In March of 1881, fire struck the town of Comanche once again. It was about 10:30 p.m. when Elliott and Wright’s Dry Goods erupted into flames. Luckily, the fire was spotted immediately and the alarm sounded and townsmen as well as the hook and ladder team were quickly on the scene, which was the west side of the square.
Unfortunately, the fire burned hot and began to spread before it could be contained. A grocery also owned by Elliott and Wright as well as another owned by Hamilton & Hammon were also soon engulfed in the vicious flames. All of the buildings were constructed of pine and burned so quickly that there was nothing to be done to save them.
The next building heading west in line was the Fossett Building, which had been the scene of so many of the town’s happy gatherings and parties. This building was a two-story rock building, and it was also a total loss. (This is the building where the town’s 1874 Christmas Eve party was held on the night the man who would become Dr. Robert Thomas Hill first arrived in Comanche.)
By this time it was obvious that the fire could not be contained without making a space between the buildings. The next in line was the Hill, Moore, and Co. Grocery, which was housed in another wooden building and had to be sacrificed if the monster was to be quelled. The grocery was quickly taken down, and the fire began to burn itself out; unfortunately, most of the goods within the grocery were destroyed.
J.W. Stone owned a saddle shop and was next in the line of buildings on the west side of the square. Although it did catch fire several times, his building was eventually saved.

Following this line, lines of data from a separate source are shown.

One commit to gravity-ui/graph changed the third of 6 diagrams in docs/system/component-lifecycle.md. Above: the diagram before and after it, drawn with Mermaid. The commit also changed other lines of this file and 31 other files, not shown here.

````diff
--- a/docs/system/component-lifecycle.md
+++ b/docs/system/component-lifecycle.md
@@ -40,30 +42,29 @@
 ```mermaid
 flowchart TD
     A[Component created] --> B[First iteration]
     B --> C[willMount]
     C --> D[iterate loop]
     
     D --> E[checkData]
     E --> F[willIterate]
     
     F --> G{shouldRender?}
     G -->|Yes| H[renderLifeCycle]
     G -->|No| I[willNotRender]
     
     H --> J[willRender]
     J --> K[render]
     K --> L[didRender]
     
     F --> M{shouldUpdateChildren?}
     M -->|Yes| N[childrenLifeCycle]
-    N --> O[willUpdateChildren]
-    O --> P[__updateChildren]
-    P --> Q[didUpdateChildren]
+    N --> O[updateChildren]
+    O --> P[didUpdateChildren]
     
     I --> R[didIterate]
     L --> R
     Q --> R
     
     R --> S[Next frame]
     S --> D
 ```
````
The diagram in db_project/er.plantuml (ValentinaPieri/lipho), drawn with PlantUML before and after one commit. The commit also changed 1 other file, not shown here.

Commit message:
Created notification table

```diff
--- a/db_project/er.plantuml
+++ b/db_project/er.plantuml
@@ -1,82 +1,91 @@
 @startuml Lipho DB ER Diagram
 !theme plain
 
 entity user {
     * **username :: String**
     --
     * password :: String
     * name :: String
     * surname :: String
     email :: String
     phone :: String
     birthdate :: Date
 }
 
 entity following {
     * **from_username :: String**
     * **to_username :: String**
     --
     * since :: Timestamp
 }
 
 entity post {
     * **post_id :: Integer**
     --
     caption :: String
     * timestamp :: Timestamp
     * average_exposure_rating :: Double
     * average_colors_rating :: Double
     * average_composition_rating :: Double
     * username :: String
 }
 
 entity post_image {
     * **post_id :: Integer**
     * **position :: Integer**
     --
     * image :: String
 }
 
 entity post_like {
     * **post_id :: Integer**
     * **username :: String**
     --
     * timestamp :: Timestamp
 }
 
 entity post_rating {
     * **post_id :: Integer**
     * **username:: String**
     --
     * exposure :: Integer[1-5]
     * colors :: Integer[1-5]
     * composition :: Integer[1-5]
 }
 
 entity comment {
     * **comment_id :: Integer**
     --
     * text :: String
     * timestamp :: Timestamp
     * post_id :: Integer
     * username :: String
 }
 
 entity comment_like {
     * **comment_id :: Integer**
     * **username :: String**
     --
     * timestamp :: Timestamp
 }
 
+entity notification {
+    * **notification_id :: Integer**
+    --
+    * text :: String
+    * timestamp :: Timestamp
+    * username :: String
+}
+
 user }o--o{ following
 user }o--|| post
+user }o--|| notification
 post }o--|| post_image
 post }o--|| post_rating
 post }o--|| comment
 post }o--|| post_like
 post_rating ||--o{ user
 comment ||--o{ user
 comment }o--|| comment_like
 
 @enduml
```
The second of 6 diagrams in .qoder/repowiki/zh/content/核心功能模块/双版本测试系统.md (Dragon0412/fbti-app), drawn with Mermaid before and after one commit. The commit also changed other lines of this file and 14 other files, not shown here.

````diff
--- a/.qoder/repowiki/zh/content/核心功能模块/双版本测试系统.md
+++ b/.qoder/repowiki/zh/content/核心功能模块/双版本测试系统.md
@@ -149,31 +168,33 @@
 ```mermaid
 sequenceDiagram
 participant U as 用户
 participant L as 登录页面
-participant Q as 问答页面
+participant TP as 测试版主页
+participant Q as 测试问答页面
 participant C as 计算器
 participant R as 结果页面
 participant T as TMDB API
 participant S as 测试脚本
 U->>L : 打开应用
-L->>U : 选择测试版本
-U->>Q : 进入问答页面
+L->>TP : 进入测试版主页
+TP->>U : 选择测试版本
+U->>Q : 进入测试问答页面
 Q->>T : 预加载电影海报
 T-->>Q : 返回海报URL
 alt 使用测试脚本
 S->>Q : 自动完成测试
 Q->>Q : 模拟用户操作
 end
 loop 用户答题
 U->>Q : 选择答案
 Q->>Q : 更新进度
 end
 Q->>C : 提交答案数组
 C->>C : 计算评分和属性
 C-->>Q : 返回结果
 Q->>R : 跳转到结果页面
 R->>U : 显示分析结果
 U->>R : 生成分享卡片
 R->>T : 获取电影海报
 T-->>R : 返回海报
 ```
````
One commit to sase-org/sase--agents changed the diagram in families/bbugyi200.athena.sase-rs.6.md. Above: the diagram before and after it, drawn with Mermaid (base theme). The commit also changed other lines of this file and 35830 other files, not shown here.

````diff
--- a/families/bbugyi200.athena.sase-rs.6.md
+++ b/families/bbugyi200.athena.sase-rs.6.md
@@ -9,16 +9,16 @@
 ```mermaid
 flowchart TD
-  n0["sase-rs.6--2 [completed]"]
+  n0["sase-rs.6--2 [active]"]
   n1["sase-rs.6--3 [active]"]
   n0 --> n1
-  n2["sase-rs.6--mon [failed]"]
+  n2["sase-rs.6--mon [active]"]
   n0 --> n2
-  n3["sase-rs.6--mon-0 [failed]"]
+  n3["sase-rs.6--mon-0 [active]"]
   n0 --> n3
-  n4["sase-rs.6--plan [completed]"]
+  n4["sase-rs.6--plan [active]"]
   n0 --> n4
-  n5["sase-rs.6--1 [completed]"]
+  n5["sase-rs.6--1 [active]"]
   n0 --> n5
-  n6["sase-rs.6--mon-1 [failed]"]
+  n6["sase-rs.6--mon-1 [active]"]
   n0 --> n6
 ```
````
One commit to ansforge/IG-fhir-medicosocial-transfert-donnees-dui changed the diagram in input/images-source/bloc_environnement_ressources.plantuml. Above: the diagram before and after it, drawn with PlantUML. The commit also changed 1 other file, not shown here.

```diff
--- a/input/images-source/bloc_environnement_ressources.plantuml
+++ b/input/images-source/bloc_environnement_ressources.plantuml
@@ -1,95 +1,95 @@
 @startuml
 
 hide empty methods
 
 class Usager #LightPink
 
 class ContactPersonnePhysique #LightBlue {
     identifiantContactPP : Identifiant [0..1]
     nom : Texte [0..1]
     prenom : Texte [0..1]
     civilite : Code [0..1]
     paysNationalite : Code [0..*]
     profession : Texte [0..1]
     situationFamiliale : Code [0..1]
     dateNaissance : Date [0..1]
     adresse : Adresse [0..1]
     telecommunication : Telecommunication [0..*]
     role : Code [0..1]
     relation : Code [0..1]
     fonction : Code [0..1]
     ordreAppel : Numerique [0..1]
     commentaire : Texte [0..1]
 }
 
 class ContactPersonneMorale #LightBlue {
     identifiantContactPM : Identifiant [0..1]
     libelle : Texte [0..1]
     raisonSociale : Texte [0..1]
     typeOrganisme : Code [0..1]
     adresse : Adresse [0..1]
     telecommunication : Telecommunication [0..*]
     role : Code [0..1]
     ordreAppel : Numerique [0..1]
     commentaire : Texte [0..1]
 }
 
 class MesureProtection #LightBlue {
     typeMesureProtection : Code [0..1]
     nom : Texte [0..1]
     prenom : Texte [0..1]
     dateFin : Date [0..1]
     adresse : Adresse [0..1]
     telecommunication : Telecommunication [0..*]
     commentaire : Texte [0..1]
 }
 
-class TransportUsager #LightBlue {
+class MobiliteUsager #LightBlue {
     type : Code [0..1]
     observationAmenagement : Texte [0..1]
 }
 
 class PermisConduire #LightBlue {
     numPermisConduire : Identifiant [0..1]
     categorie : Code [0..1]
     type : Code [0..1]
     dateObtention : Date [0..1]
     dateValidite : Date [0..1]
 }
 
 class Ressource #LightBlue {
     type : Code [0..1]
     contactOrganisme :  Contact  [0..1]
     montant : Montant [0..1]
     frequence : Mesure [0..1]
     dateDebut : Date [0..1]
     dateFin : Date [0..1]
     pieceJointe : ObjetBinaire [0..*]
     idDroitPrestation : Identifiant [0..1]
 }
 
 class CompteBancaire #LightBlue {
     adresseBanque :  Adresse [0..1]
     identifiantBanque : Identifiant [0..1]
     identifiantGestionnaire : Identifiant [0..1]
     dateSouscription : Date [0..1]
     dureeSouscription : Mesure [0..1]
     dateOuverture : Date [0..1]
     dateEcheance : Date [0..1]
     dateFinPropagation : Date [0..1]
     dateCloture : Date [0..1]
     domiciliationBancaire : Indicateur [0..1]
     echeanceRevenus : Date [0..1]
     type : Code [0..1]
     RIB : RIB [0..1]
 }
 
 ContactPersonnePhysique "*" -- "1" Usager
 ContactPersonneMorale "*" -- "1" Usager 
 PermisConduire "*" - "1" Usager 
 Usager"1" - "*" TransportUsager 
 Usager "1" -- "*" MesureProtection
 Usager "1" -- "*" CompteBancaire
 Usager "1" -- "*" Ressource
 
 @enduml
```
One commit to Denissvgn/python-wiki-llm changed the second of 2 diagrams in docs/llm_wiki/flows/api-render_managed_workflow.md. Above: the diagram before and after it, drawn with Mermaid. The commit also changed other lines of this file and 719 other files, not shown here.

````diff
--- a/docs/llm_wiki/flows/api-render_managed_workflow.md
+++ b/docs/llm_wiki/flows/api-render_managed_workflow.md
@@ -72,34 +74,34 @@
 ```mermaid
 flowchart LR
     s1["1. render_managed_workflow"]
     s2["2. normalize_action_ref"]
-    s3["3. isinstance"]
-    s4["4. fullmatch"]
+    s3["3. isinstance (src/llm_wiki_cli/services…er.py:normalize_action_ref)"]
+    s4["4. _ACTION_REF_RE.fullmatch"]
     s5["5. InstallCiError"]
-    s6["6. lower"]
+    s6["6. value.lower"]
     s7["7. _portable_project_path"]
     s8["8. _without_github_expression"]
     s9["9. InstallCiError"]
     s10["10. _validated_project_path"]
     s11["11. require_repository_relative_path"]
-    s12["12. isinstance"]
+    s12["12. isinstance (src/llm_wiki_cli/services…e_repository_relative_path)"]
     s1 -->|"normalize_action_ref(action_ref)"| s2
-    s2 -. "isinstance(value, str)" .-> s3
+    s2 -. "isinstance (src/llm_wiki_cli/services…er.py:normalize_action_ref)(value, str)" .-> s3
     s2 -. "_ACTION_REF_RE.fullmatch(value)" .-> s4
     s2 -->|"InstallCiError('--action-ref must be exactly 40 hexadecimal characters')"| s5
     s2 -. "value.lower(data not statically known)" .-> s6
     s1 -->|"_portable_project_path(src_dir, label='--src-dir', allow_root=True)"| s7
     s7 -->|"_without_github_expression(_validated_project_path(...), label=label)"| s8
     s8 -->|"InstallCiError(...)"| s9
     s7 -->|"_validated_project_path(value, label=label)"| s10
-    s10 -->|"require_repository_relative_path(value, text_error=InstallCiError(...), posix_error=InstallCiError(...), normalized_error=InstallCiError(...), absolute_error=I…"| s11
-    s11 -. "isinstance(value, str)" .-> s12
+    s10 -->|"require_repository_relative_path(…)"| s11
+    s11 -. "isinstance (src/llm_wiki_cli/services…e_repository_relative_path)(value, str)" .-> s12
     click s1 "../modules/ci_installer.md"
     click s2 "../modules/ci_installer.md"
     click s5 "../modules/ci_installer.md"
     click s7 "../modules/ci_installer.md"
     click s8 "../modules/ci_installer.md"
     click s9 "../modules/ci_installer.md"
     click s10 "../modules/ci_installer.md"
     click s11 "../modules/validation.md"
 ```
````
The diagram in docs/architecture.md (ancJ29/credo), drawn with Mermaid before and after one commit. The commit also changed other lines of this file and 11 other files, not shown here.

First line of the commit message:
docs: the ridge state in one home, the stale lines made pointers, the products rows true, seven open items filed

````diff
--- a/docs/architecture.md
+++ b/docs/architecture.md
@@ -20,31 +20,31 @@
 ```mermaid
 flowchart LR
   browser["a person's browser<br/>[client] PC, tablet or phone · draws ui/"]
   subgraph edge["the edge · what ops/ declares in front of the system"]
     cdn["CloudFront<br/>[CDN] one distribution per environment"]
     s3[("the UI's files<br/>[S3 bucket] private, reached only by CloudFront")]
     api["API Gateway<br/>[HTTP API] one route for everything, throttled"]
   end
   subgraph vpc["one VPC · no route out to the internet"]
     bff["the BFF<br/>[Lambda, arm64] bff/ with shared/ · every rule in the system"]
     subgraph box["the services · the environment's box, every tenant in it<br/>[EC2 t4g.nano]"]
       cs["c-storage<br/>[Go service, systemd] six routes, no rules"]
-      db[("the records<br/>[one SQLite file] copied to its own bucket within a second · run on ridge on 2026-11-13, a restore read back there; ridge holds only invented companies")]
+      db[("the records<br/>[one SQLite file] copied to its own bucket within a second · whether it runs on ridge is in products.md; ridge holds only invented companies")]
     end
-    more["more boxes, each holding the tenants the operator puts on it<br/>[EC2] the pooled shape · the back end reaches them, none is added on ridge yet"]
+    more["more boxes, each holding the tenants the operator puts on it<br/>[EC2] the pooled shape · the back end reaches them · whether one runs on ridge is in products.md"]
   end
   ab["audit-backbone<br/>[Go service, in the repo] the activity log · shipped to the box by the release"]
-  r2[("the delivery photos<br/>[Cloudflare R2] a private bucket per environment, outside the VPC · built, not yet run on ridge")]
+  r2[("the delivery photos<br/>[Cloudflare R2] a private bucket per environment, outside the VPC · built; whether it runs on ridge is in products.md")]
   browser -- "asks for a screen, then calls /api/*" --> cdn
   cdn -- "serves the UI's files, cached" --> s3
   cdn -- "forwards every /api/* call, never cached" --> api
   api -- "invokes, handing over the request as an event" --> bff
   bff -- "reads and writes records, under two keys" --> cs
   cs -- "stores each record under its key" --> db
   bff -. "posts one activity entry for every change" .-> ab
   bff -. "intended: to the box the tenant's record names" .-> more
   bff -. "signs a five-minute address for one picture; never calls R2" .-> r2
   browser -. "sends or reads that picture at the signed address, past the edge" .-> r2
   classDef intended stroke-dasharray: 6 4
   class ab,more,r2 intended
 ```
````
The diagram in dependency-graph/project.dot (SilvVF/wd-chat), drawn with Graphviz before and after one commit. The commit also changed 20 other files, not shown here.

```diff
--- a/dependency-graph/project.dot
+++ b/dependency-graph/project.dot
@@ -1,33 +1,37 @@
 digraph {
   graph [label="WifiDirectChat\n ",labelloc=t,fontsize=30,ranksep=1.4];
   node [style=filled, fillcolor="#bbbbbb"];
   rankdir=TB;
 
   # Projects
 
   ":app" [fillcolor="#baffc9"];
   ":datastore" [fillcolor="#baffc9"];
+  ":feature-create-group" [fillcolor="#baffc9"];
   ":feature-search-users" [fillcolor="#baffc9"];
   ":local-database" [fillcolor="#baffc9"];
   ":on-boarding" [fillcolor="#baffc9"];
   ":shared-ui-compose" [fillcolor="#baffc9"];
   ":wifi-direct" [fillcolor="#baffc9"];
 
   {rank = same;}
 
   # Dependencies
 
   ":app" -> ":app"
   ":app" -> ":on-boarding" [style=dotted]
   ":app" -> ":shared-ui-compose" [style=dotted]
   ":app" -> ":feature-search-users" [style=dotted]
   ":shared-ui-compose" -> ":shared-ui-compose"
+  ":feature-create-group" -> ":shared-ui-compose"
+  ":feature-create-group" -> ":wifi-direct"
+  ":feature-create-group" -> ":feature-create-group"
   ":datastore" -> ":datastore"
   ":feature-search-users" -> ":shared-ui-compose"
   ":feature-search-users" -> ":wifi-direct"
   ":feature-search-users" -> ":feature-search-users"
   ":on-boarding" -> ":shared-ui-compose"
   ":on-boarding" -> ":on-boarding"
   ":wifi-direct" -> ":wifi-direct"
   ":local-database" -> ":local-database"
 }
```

Of course, once again the stench of burned wood and broken dreams pervaded the atmosphere in Comanche, Texas. Luckily, out of the ashes came new dreams:
“Hardly had the smoke cleared from the ruins of the fire last week before several of our enterprising citizens began planning to build up the burnt district, and it is now rumored that the details are perfected.
“It is a fact well-known that Mr. Martin, of the firm of Martin, Byrne, & Johnston, has purchased the lots owned by Mrs. Fossett of Meridian, and it is said that the firm will erect two elegant, two-story stone fronts upon them to be the finest storehouses in this section.
“One of these buildings is intended for one of our most prominent grocery firms. It is also said that Mr. Barnes , the hardware merchant, will erect a handsome two-story building on the lot where his present store is situated, and it is too well known to need any comment upon our part that when Mr. Barnes undertakes anything that he will have nothing but the best..
“We have also heard that Mr. A.L. Hamilton will build a house in unison with those of Messrs. Martin, Byrne, & Johnston, thus making a continuous block of five two-story stone fronts upon the west side of the square. One of the prominent features of the buildings will be a commodious public hall above two of the stores, which can be used for public meetings, etc”—Comanche Chief, April 2, 1881
The June 11, 1881 issue of the Comanche Chief chronicled the progress of the four buildings:
Martin, Byrne, & Johnston- a two-story stone building, 25’x70’
J.W. (Jeff) Greene & Co.- a two-story stone building, 25’x70’
A.L. Hamilton- a one-story stone building, 25’x70’
William Barnes- a two-story stone building, 25’x 65’